BWW Interview: John Barrowman Talks DICK WHITTINGTON at Manchester Opera House
BroadwayWorld caught up with John Barrowman to chat about his run in the Manchester Opera House pantomime Dick Whittington.
Tell us a bit about this year's panto
Well, this year's panto is Dick Whittington. For those of you who saw it in Glasgow you'll know it was Dick McWhittington, so we adapted it so that it works down south. It still has myself and the Krankies, and apparently I'm still known as "The Biggest Dick In Pantomime In The United Kingdom"..
It's going to be a lot of fun - as it always is when myself and the Krankies get together. We know we'll have a laugh, we know we have a great sense of humour, and we know we have a great rapport with each other.
We also know the audiences are coming to see the stupidity and the daftness that we have onstage, because what do they want to do at panto? They want to laugh and enjoy themselves, and the three of us are going to give it to them.
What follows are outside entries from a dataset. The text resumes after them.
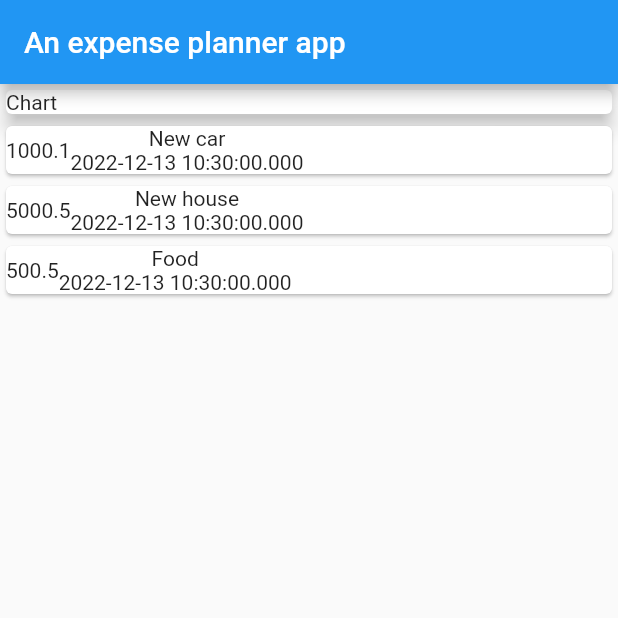
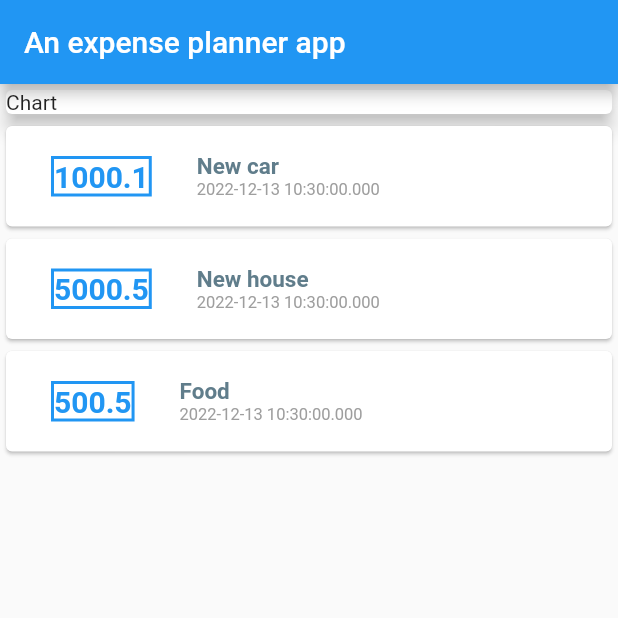
Before and after one commit to nmint8m/learn-flutter, a Flutter app: the screen it shows after launch, on a phone screen of 412 x 824 dp, the top half of it. Run offline on Flutter 3.47's test engine with Material 2 defaults, Android fonts, the phone set to English and light mode, and no system bars; missing offline and left inert: assignment_one.

Commit message:
Styling a Container and Text

```diff
--- a/a_expense_planner_app/lib/custom-widgets/transaction-item.dart
+++ b/a_expense_planner_app/lib/custom-widgets/transaction-item.dart
@@ -12,12 +12,44 @@ class TransactionItem extends StatelessWidget {
       child: Row(
         children: [
           Container(
-            child: Text(transaction.amount.toString()),
+            margin: EdgeInsets.symmetric(
+              vertical: 20.0,
+              horizontal: 30.0,
+            ),
+            decoration: BoxDecoration(
+              border: Border.all(
+                color: Colors.blue,
+                width: 2.0,
+              ),
+            ),
+            child: Text(
+              transaction.amount.toString(),
+              style: TextStyle(
+                  fontWeight: FontWeight.bold,
+                  fontSize: 20,
+                  color: Colors.blue),
+            ),
           ),
           Column(
+            mainAxisAlignment: MainAxisAlignment.start,
+            crossAxisAlignment: CrossAxisAlignment.start,
             children: [
-              Text(transaction.title),
-              Text(transaction.date.toString()),
+              Text(
+                transaction.title,
+                style: TextStyle(
+                  fontWeight: FontWeight.bold,
+                  fontSize: 15,
+                  color: Colors.blueGrey,
+                ),
+              ),
+              Text(
+                transaction.date.toString(),
+                style: TextStyle(
+                  fontWeight: FontWeight.normal,
+                  fontSize: 11,
+                  color: Colors.grey,
+                ),
+              ),
             ],
           ),
         ],
```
How many pantomimes have you done with the Krankies now?
I think I've done nine? Or maybe eight - no, it was eight. I took a year out. The year that David Hasselhoff did the SECC.
Is there a 3D aspect to the production?
We do have 3D in it. Honestly, I don't know exactly what 3D we have in it this year because every year they up the game a wee bit. They either add something or change it. So there will be a 3D aspect to it - whether we're above ground, in caves or under the sea, I have no idea yet!
Why do you think pantomime is so important in the UK?
I think the number one reason is that it is a tradition. Number two is that it introduces kids and families to live theatre. Number three is that it's just a lot of fun and families expect it around the Christmas season.
It is steeped in history, not only in England and Wales but Scotland and Northern Ireland as well. It has history going back centuries to an extent. What we like to think we do with it, the Barrowman and Krankie pantomime, we have the tradition in there but we also have the spectacle and the showbiz. We bring it up into a modern big West End type production.
Having spent a lot of your childhood in Scotland, did you go to many pantomimes when you were wee?
I did! I used to go to the Kelvin Hall - they used to do some shows and some pantos. I also went to...what's that theatre they used to always say we were competing with?
The King's - yes! I had been there many times, and I know the Krankies had performed there as well years before we started working together. So I know of the tradition of pantomime in Scotland. It was one thing that when I went to the States, when I came back to the UK in 1989 I knew what panto was.
I remember being overwhelmed when I first saw a panto, I think it was Peter Pan, and any time after that when I came back here to work and to do stuff I knew right away what to do because I knew the style. It was like putting on a nice pair of shoes that fit really well!
You performed in pantomime in Birmingham last year - do you find much of a difference between Scotland and England for panto?
The audiences are very similar. It just depends, there's certain jokes or certain ways we tell jokes that you can't do. For instance, the Birmingham audience I was speaking with my American accent because the audience there knows me as American from television. Whereas in Glasgow, being a hometown boy I was able to speak in my Glasgow accent and that meant we could do jokes quicker and faster. Glasgow humour is very different!
That was something I found didn't work when The Hoff took over your role in Glasgow. David Hasselhoff making jokes about Paisley...
Janette and Ian [Krankie] were telling me that there were a couple of times they had to really sit him down and explain a joke to him. The difference was that all of us were from the area, so we all knew the humour.
Have you had any onstage disasters in panto?
I have had pants rip and I have had costumes not stay up. In Glasgow, you'll know that I was chucked off a horse - 20 feet in the air. I have had disasters, but the whole thing with panto is that no matter what you just get back up and keep going!
What's next for you after panto season?
In January I go to Melbourne to do a concert. I just finished five years on Arrow, so I'm going to be looking at other TV shows that I might want to do in the States. I'm on an advisory board for the Sci-Fi channel in the States for their programming. I've got maybe 20-30 conventions I've been asked to do for Arrow and Doctor Who throughout the US. There's a lot going on, a lot of picking and choosing!
Dick Whittington runs at the Manchester Opera House from 9 December